Mind you, we are talking of expected unemployment rates of maybe 12-14%, not the Spanish 25% (or whatever we will finally get).

Hynek Filip said...

By the way, the developers will not be helped by rising unemployment either. The unemployed do not get mortgages very often, and if there are no mortgages, there will be few houses sold and few developers left standing...

Edward Hugh said...


I think Eddy's point is valid.

"The unemployed do not get mortgages very often, and if there are no mortgages, there will be few houses sold and few developers left standing..."

Quite, and that is the situation we have now. That is why the developers are trying to kick the can along the road, and when they finally give in, not only will there be few developers left, there will be few banks left standing.

There is no recovery in 2011. As I keep saying, Japan land prices are now at 1984 levels, which mean in Spain 2025 land prices can be around 1998 levels. I really don't see why people imagine Spain will be better than Japan.

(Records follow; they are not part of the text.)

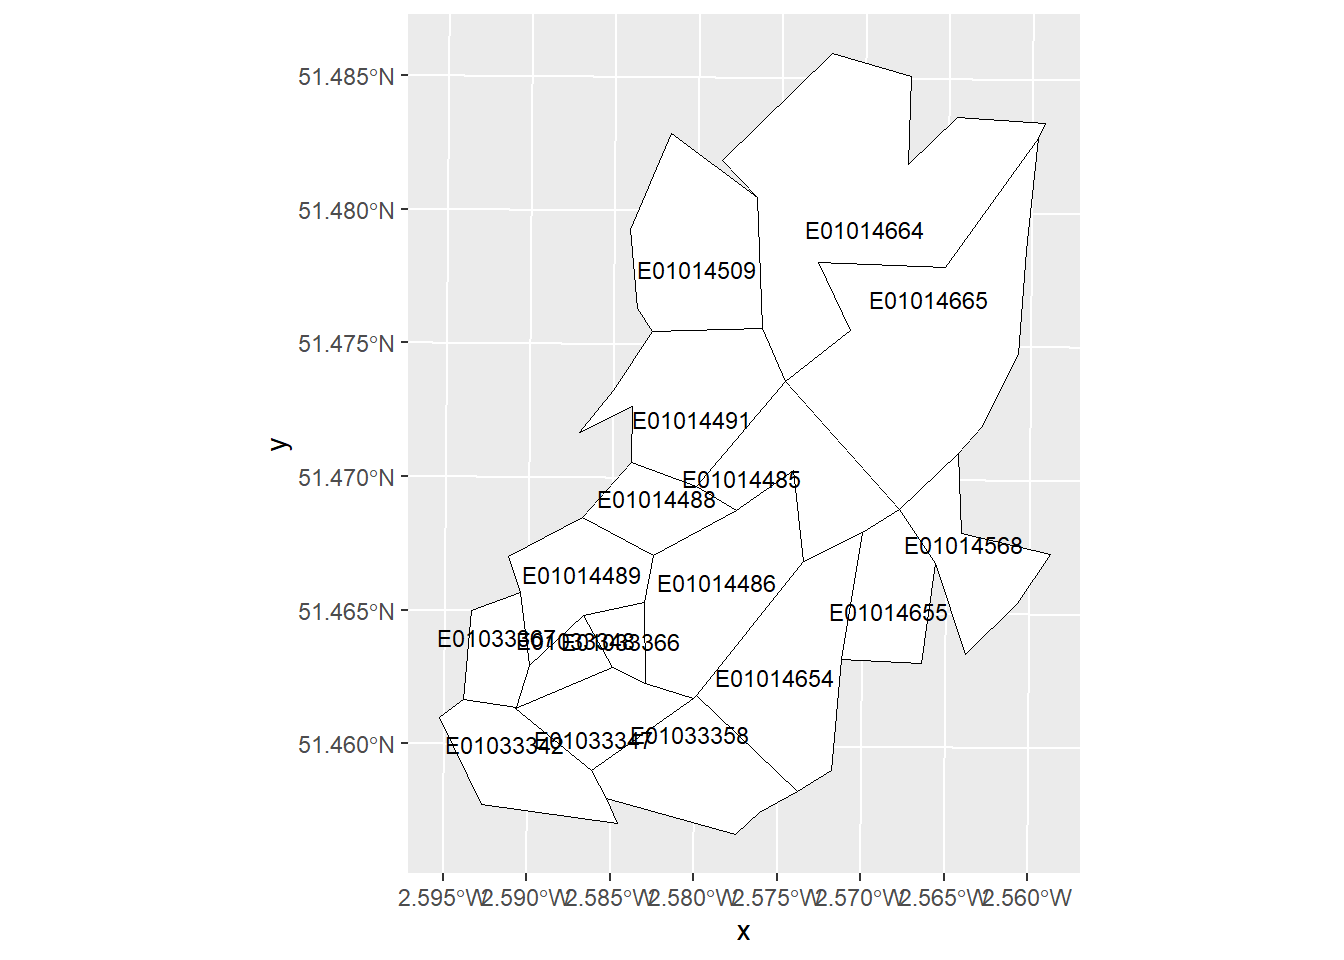
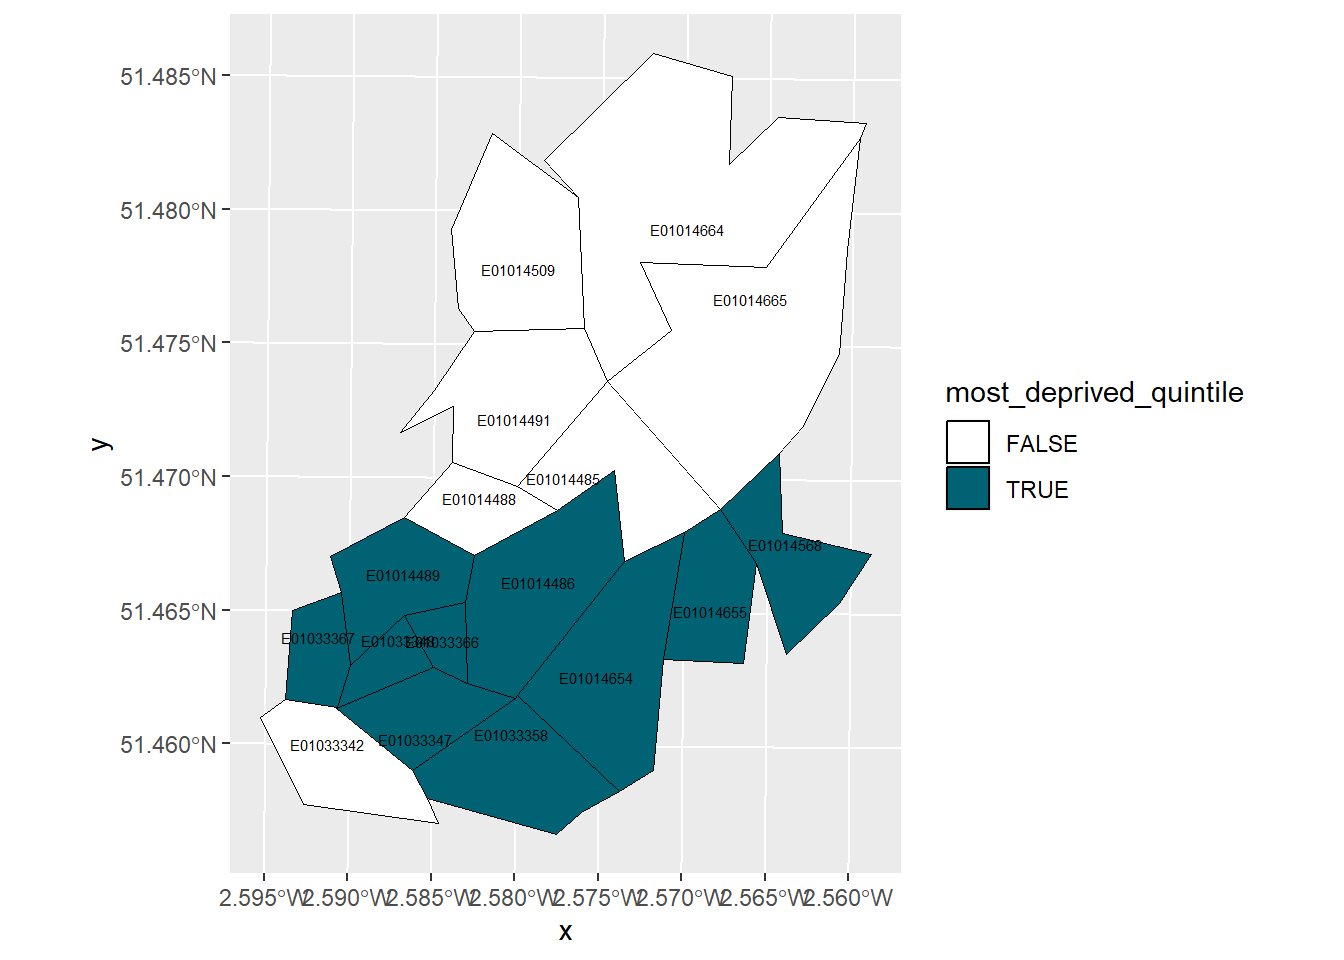
calculating % each LLSOA in the parish

diff --git a/R/2023-09-25_st-pauls-bristol_03_split_parish_by_imd.html b/R/2023-09-25_st-pauls-bristol_03_split_parish_by_imd.html
@@ -125,7 +125,8 @@ pre > code.sourceCode > span > a:first-child::before { text-decoration: underlin
 <pre><code>[conflicted] Will prefer dplyr::filter over any other package.</code></pre>
 </div>
 <div class="sourceCode cell-code" id="cb7"><pre class="sourceCode r code-with-copy"><code class="sourceCode r"><span id="cb7-1"><a href="#cb7-1" aria-hidden="true" tabindex="-1"></a><span class="fu">library</span>(vroom)</span>
-<span id="cb7-2"><a href="#cb7-2" aria-hidden="true" tabindex="-1"></a><span class="fu">library</span>(stringr)</span></code><button title="Copy to Clipboard" class="code-copy-button"><i class="bi"></i></button></pre></div>
+<span id="cb7-2"><a href="#cb7-2" aria-hidden="true" tabindex="-1"></a><span class="fu">library</span>(stringr)</span>
+<span id="cb7-3"><a href="#cb7-3" aria-hidden="true" tabindex="-1"></a><span class="fu">library</span>(carutools)</span></code><button title="Copy to Clipboard" class="code-copy-button"><i class="bi"></i></button></pre></div>
 </div>
 </section>
 <section id="load-data" class="level2">
@@ -191,45 +192,118 @@ pre > code.sourceCode > span > a:first-child::before { text-decoration: underlin
 </div>
 </section>
 </section>
-<section id="join-imd-vigintiles-to-llsoa" class="level2">
-<h2 class="anchored" data-anchor-id="join-imd-vigintiles-to-llsoa">Join IMD vigintiles to LLSOA</h2>
-<section id="create-imd-vigintiles" class="level3">
-<h3 class="anchored" data-anchor-id="create-imd-vigintiles">Create IMD vigintiles</h3>
-<div class="cell">
-<div class="sourceCode cell-code" id="cb12"><pre class="sourceCode r code-with-copy"><code class="sourceCode r"><span id="cb12-1"><a href="#cb12-1" aria-hidden="true" tabindex="-1"></a>english_imd <span class="ot">&lt;-</span> <span class="fu">mutate</span>(english_imd, <span class="at">imd_vigintile =</span> <span class="fu">ntile</span>(imd_rank, <span class="dv">20</span>))</span>
-<span id="cb12-2"><a href="#cb12-2" aria-hidden="true" tabindex="-1"></a></span>
-<span id="cb12-3"><a href="#cb12-3" aria-hidden="true" tabindex="-1"></a><span class="do">## Check that's worked:</span></span>
-<span id="cb12-4"><a href="#cb12-4" aria-hidden="true" tabindex="-1"></a><span class="fu">summarise</span>(english_imd, <span class="at">.by =</span> <span class="fu">c</span>(imd_decile, imd_vigintile)) <span class="sc">|&gt;</span> </span>
-<span id="cb12-5"><a href="#cb12-5" aria-hidden="true" tabindex="-1"></a>  <span class="fu">arrange</span>(imd_vigintile) <span class="sc">|&gt;</span> </span>
-<span id="cb12-6"><a href="#cb12-6" aria-hidden="true" tabindex="-1"></a>  <span class="fu">head</span>()</span></code><button title="Copy to Clipboard" class="code-copy-button"><i class="bi"></i></button></pre></div>
-<div class="cell-output cell-output-stdout">
-<pre><code># A tibble: 6 × 2
-  imd_decile imd_vigintile
-       &lt;int&gt;         &lt;int&gt;
-1          1             1
-2          1             2
-3          2             2
-4          2             3
-5          2             4
-6          3             4</code></pre>
-</div>
-</div>
-</section>
-<section id="join-vigintiles-to-llsoa" class="level3">
-<h3 class="anchored" data-anchor-id="join-vigintiles-to-llsoa">Join vigintiles to LLSOA</h3>
+<section id="join-imd-data-to-llsoa" class="level2">
+<h2 class="anchored" data-anchor-id="join-imd-data-to-llsoa">Join IMD data to LLSOA</h2>
 <p><code>left_join()</code> IMD data to <code>llsoa</code> by LLSOA code</p>
-</section>
+<div class="cell">
+<div class="sourceCode cell-code" id="cb12"><pre class="sourceCode r code-with-copy"><code class="sourceCode r"><span id="cb12-1"><a href="#cb12-1" aria-hidden="true" tabindex="-1"></a>llsoa <span class="ot">&lt;-</span> </span>
+<span id="cb12-2"><a href="#cb12-2" aria-hidden="true" tabindex="-1"></a>  <span class="fu">left_join</span>(</span>
+<span id="cb12-3"><a href="#cb12-3" aria-hidden="true" tabindex="-1"></a>  llsoa,</span>
+<span id="cb12-4"><a href="#cb12-4" aria-hidden="true" tabindex="-1"></a>  english_imd,</span>
+<span id="cb12-5"><a href="#cb12-5" aria-hidden="true" tabindex="-1"></a>  <span class="at">by =</span> <span class="st">"lsoa_2011_code"</span>,</span>
+<span id="cb12-6"><a href="#cb12-6" aria-hidden="true" tabindex="-1"></a>  <span class="at">suffix =</span> <span class="fu">c</span>(<span class="st">".llsoa"</span>, <span class="st">".english_imd"</span>))</span></code><button title="Copy to Clipboard" class="code-copy-button"><i class="bi"></i></button></pre></div>
+</div>
 </section>
 <section id="plot-llsoa-imd-and-code" class="level2">
 <h2 class="anchored" data-anchor-id="plot-llsoa-imd-and-code">Plot LLSOA IMD and code</h2>
 <div class="cell">
+<div class="sourceCode cell-code" id="cb13"><pre class="sourceCode r code-with-copy"><code class="sourceCode r"><span id="cb13-1"><a href="#cb13-1" aria-hidden="true" tabindex="-1"></a>llsoa <span class="ot">&lt;-</span></span>
+<span id="cb13-2"><a href="#cb13-2" aria-hidden="true" tabindex="-1"></a>  <span class="fu">mutate</span>(llsoa,</span>
+<span id="cb13-3"><a href="#cb13-3" aria-hidden="true" tabindex="-1"></a>         <span class="at">most_deprived_quintile =</span> imd_decile <span class="sc">&lt;=</span> <span class="dv">2</span></span>
+<span id="cb13-4"><a href="#cb13-4" aria-hidden="true" tabindex="-1"></a>         )</span></code><button title="Copy to Clipboard" class="code-copy-button"><i class="bi"></i></button></pre></div>
+</div>
+<div class="cell">
 <div class="sourceCode cell-code" id="cb14"><pre class="sourceCode r code-with-copy"><code class="sourceCode r"><span id="cb14-1"><a href="#cb14-1" aria-hidden="true" tabindex="-1"></a><span class="fu">ggplot</span>(llsoa) <span class="sc">+</span></span>
-<span id="cb14-2"><a href="#cb14-2" aria-hidden="true" tabindex="-1"></a>  <span class="fu">geom_sf</span>(<span class="at">colour =</span> <span class="st">"black"</span>, <span class="at">fill =</span> <span class="st">"white"</span>) <span class="sc">+</span> </span>
-<span id="cb14-3"><a href="#cb14-3" aria-hidden="true" tabindex="-1"></a>  <span class="fu">geom_sf_text</span>(<span class="fu">aes</span>(<span class="at">label =</span> lsoa_2011_code), <span class="at">size =</span> <span class="dv">3</span>)</span></code><button title="Copy to Clipboard" class="code-copy-button"><i class="bi"></i></button></pre></div>
+<span id="cb14-2"><a href="#cb14-2" aria-hidden="true" tabindex="-1"></a>  <span class="fu">geom_sf</span>(</span>
+<span id="cb14-3"><a href="#cb14-3" aria-hidden="true" tabindex="-1"></a>    <span class="fu">aes</span>(<span class="at">fill =</span> most_deprived_quintile),</span>
+<span id="cb14-4"><a href="#cb14-4" aria-hidden="true" tabindex="-1"></a>    <span class="at">colour =</span> <span class="st">"black"</span></span>
+<span id="cb14-5"><a href="#cb14-5" aria-hidden="true" tabindex="-1"></a>    ) <span class="sc">+</span> </span>
+<span id="cb14-6"><a href="#cb14-6" aria-hidden="true" tabindex="-1"></a>  </span>
+<span id="cb14-7"><a href="#cb14-7" aria-hidden="true" tabindex="-1"></a>  <span class="fu">scale_fill_manual</span>(<span class="at">values =</span> <span class="fu">c</span>(<span class="st">`</span><span class="at">TRUE</span><span class="st">`</span> <span class="ot">=</span> <span class="fu">ca_dark_teal</span>(), <span class="st">`</span><span class="at">FALSE</span><span class="st">`</span> <span class="ot">=</span> <span class="st">"white"</span>)) <span class="sc">+</span> </span>
+<span id="cb14-8"><a href="#cb14-8" aria-hidden="true" tabindex="-1"></a>  </span>
+<span id="cb14-9"><a href="#cb14-9" aria-hidden="true" tabindex="-1"></a>  <span class="fu">geom_sf_text</span>(<span class="fu">aes</span>(<span class="at">label =</span> lsoa_2011_code), <span class="at">size =</span> <span class="dv">2</span>)</span></code><button title="Copy to Clipboard" class="code-copy-button"><i class="bi"></i></button></pre></div>
 <div class="cell-output-display">
 <p><img src="2023-09-25_st-pauls-bristol_03_split_parish_by_imd_files/figure-html/plot_llsoa_imd_and_code-1.png" class="img-fluid" width="672"></p>
 </div>
 </div>
+</section>
+<section id="get-northsouth-split" class="level2">
+<h2 class="anchored" data-anchor-id="get-northsouth-split">Get North/South Split</h2>
+<div class="cell">
+<div class="sourceCode cell-code" id="cb15"><pre class="sourceCode r code-with-copy"><code class="sourceCode r"><span id="cb15-1"><a href="#cb15-1" aria-hidden="true" tabindex="-1"></a>llsoa <span class="ot">&lt;-</span> </span>
+<span id="cb15-2"><a href="#cb15-2" aria-hidden="true" tabindex="-1"></a>  <span class="fu">mutate</span>(</span>
+<span id="cb15-3"><a href="#cb15-3" aria-hidden="true" tabindex="-1"></a>    llsoa,</span>
+<span id="cb15-4"><a href="#cb15-4" aria-hidden="true" tabindex="-1"></a>    <span class="at">south =</span> most_deprived_quintile <span class="sc">|</span> lsoa_2011_code <span class="sc">==</span> <span class="st">"E01033342"</span></span>
+<span id="cb15-5"><a href="#cb15-5" aria-hidden="true" tabindex="-1"></a>  )</span>
+<span id="cb15-6"><a href="#cb15-6" aria-hidden="true" tabindex="-1"></a></span>
+<span id="cb15-7"><a href="#cb15-7" aria-hidden="true" tabindex="-1"></a><span class="co"># test plot:</span></span>
+<span id="cb15-8"><a href="#cb15-8" aria-hidden="true" tabindex="-1"></a><span class="fu">ggplot</span>(llsoa) <span class="sc">+</span></span>
+<span id="cb15-9"><a href="#cb15-9" aria-hidden="true" tabindex="-1"></a>  <span class="fu">geom_sf</span>(</span>
+<span id="cb15-10"><a href="#cb15-10" aria-hidden="true" tabindex="-1"></a>    <span class="fu">aes</span>(<span class="at">fill =</span> south),</span>
+<span id="cb15-11"><a href="#cb15-11" aria-hidden="true" tabindex="-1"></a>    <span class="at">colour =</span> <span class="st">"black"</span></span>
+<span id="cb15-12"><a href="#cb15-12" aria-hidden="true" tabindex="-1"></a>    ) <span class="sc">+</span> </span>
+<span id="cb15-13"><a href="#cb15-13" aria-hidden="true" tabindex="-1"></a>  <span class="fu">scale_fill_manual</span>(</span>
+<span id="cb15-14"><a href="#cb15-14" aria-hidden="true" tabindex="-1"></a>    <span class="at">values =</span> <span class="fu">c</span>(<span class="st">`</span><span class="at">TRUE</span><span class="st">`</span> <span class="ot">=</span> <span class="fu">ca_dark_teal</span>(), <span class="st">`</span><span class="at">FALSE</span><span class="st">`</span> <span class="ot">=</span> <span class="st">"white"</span>)</span>
+<span id="cb15-15"><a href="#cb15-15" aria-hidden="true" tabindex="-1"></a>    )</span></code><button title="Copy to Clipboard" class="code-copy-button"><i class="bi"></i></button></pre></div>
+<div class="cell-output-display">
+<p><img src="2023-09-25_st-pauls-bristol_03_split_parish_by_imd_files/figure-html/get_n_s_split-1.png" class="img-fluid" width="672"></p>
+</div>
+</div>
+</section>
+<section id="find-intersections" class="level2">
+<h2 class="anchored" data-anchor-id="find-intersections">Find intersections</h2>
+<section id="get-tibble-of-intersections-with-parish" class="level3">
+<h3 class="anchored" data-anchor-id="get-tibble-of-intersections-with-parish">Get tibble of intersections with parish</h3>
+<div class="cell">
+<div class="sourceCode cell-code" id="cb16"><pre class="sourceCode r code-with-copy"><code class="sourceCode r"><span id="cb16-1"><a href="#cb16-1" aria-hidden="true" tabindex="-1"></a>intersections <span class="ot">&lt;-</span></span>
+<span id="cb16-2"><a href="#cb16-2" aria-hidden="true" tabindex="-1"></a>  <span class="fu">st_intersection</span>(llsoa, parish) <span class="sc">|&gt;</span> </span>
+<span id="cb16-3"><a href="#cb16-3" aria-hidden="true" tabindex="-1"></a>  <span class="fu">select</span>(lsoa_2011_code) <span class="sc">|&gt;</span> </span>
+<span id="cb16-4"><a href="#cb16-4" aria-hidden="true" tabindex="-1"></a>  <span class="fu">rename</span>(<span class="at">intersection =</span> geometry)</span></code><button title="Copy to Clipboard" class="code-copy-button"><i class="bi"></i></button></pre></div>
+<div class="cell-output cell-output-stderr">
+<pre><code>Warning: attribute variables are assumed to be spatially constant throughout
+all geometries</code></pre>
+</div>
+<div class="sourceCode cell-code" id="cb18"><pre class="sourceCode r code-with-copy"><code class="sourceCode r"><span id="cb18-1"><a href="#cb18-1" aria-hidden="true" tabindex="-1"></a>intersections <span class="ot">&lt;-</span> <span class="fu">mutate</span>(intersections, <span class="at">intersecting_area =</span> <span class="fu">unclass</span>(<span class="fu">st_area</span>(intersection)))</span>
+<span id="cb18-2"><a href="#cb18-2" aria-hidden="true" tabindex="-1"></a></span>
+<span id="cb18-3"><a href="#cb18-3" aria-hidden="true" tabindex="-1"></a><span class="fu">ggplot</span>(intersections) <span class="sc">+</span> </span>
+<span id="cb18-4"><a href="#cb18-4" aria-hidden="true" tabindex="-1"></a>  <span class="fu">geom_sf</span>()</span></code><button title="Copy to Clipboard" class="code-copy-button"><i class="bi"></i></button></pre></div>
+<div class="cell-output-display">
+<p><img src="2023-09-25_st-pauls-bristol_03_split_parish_by_imd_files/figure-html/find_intersections-1.png" class="img-fluid" width="672"></p>
+</div>
+</div>
+</section>
+<section id="join-llsoa-to-intersection-geometries" class="level3">
+<h3 class="anchored" data-anchor-id="join-llsoa-to-intersection-geometries">Join LLSOA to intersection geometries</h3>
+<div class="cell">
+<div class="sourceCode cell-code" id="cb19"><pre class="sourceCode r code-with-copy"><code class="sourceCode r"><span id="cb19-1"><a href="#cb19-1" aria-hidden="true" tabindex="-1"></a>llsoa <span class="ot">&lt;-</span></span>
+<span id="cb19-2"><a href="#cb19-2" aria-hidden="true" tabindex="-1"></a>  <span class="fu">mutate</span>(llsoa, <span class="at">llsoa_area =</span> <span class="fu">unclass</span>(<span class="fu">st_area</span>(geometry))) <span class="sc">|&gt;</span> </span>
+<span id="cb19-3"><a href="#cb19-3" aria-hidden="true" tabindex="-1"></a>  <span class="fu">as_tibble</span>() <span class="sc">|&gt;</span> </span>
+<span id="cb19-4"><a href="#cb19-4" aria-hidden="true" tabindex="-1"></a>  <span class="fu">select</span>(<span class="sc">-</span>geometry)</span>
+<span id="cb19-5"><a href="#cb19-5" aria-hidden="true" tabindex="-1"></a></span>
+<span id="cb19-6"><a href="#cb19-6" aria-hidden="true" tabindex="-1"></a>llsoa <span class="ot">&lt;-</span> <span class="fu">left_join</span>(llsoa, intersections, <span class="at">by =</span> <span class="st">"lsoa_2011_code"</span>)</span></code><button title="Copy to Clipboard" class="code-copy-button"><i class="bi"></i></button></pre></div>
+</div>
+</section>
+<section id="calculate-of-each-llsoa-in-parish" class="level3">
+<h3 class="anchored" data-anchor-id="calculate-of-each-llsoa-in-parish">Calculate % of each LLSOA in Parish</h3>
+<div class="cell">
+<div class="sourceCode cell-code" id="cb20"><pre class="sourceCode r code-with-copy"><code class="sourceCode r"><span id="cb20-1"><a href="#cb20-1" aria-hidden="true" tabindex="-1"></a>llsoa <span class="ot">&lt;-</span> <span class="fu">mutate</span>(llsoa, <span class="at">llsoa_in_parish =</span> intersecting_area <span class="sc">/</span> llsoa_area, <span class="at">.keep =</span> <span class="st">"unused"</span>)</span>
+<span id="cb20-2"><a href="#cb20-2" aria-hidden="true" tabindex="-1"></a></span>
+<span id="cb20-3"><a href="#cb20-3" aria-hidden="true" tabindex="-1"></a><span class="fu">glimpse</span>(llsoa)</span></code><button title="Copy to Clipboard" class="code-copy-button"><i class="bi"></i></button></pre></div>
+<div class="cell-output cell-output-stdout">
+<pre><code>Rows: 17
+Columns: 9
+$ lsoa_2011_code         &lt;chr&gt; "E01014485", "E01014486", "E01014488", "E010144…
+$ lon                    &lt;dbl&gt; -2.57683, -2.57835, -2.58161, -2.58659, -2.5800…
+$ lat                    &lt;dbl&gt; 51.47015, 51.46520, 51.46908, 51.46585, 51.4732…
+$ imd_rank               &lt;int&gt; 12992, 3573, 11617, 5787, 21380, 26948, 4274, 1…
+$ imd_decile             &lt;int&gt; 4, 2, 4, 2, 7, 9, 2, 1, 1, 3, 5, 4, 2, 2, 1, 1,…
+$ most_deprived_quintile &lt;lgl&gt; FALSE, TRUE, FALSE, TRUE, FALSE, FALSE, TRUE, T…
+$ south                  &lt;lgl&gt; FALSE, TRUE, FALSE, TRUE, FALSE, FALSE, TRUE, T…
+$ intersection           &lt;POLYGON [m]&gt; POLYGON ((360501.1 174496.1..., POLYGON…
+$ llsoa_in_parish        &lt;dbl&gt; 1.000000000, 1.000000000, 0.386728014, 0.657151…</code></pre>
+</div>
+</div>
+</section>
 </section>
 
 </main>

Japan at least had its own savings, and could export.

Of course unemployment will be a key issue, and it doesn't matter whether we hit 20% in October (quite possible), December, or next March, it is going up fast, and it won't stop (for some magic reason) at 20%, it will keep going up and up till Spain recovers export competitiveness and until all that debt is restructured.

So at the end of the day, you are right, it is the unemployment which will matter, and the banks are simply "dead men walking".

José Luis said...

Returning to the title of the original post ("And so it begins ..."), the governor of the Bank of Spain intervened tuesday in the economic debate with new proposals far far away from Zapatero´s ones:

- descentralized salaries barganing.
- new crisis contracts for workers.
- improving housing rental.
- freeing energy and transport sectors.
- etc.

Implicitly Miguen A. Fernández Ordóñez is saying Zapatero isn´t doing anything for reestructuring spanish economy. He added that spanish rates of debt are just reaching its limits now.

Meanwhile Zapatero is only waiting for San Obama and his miracles.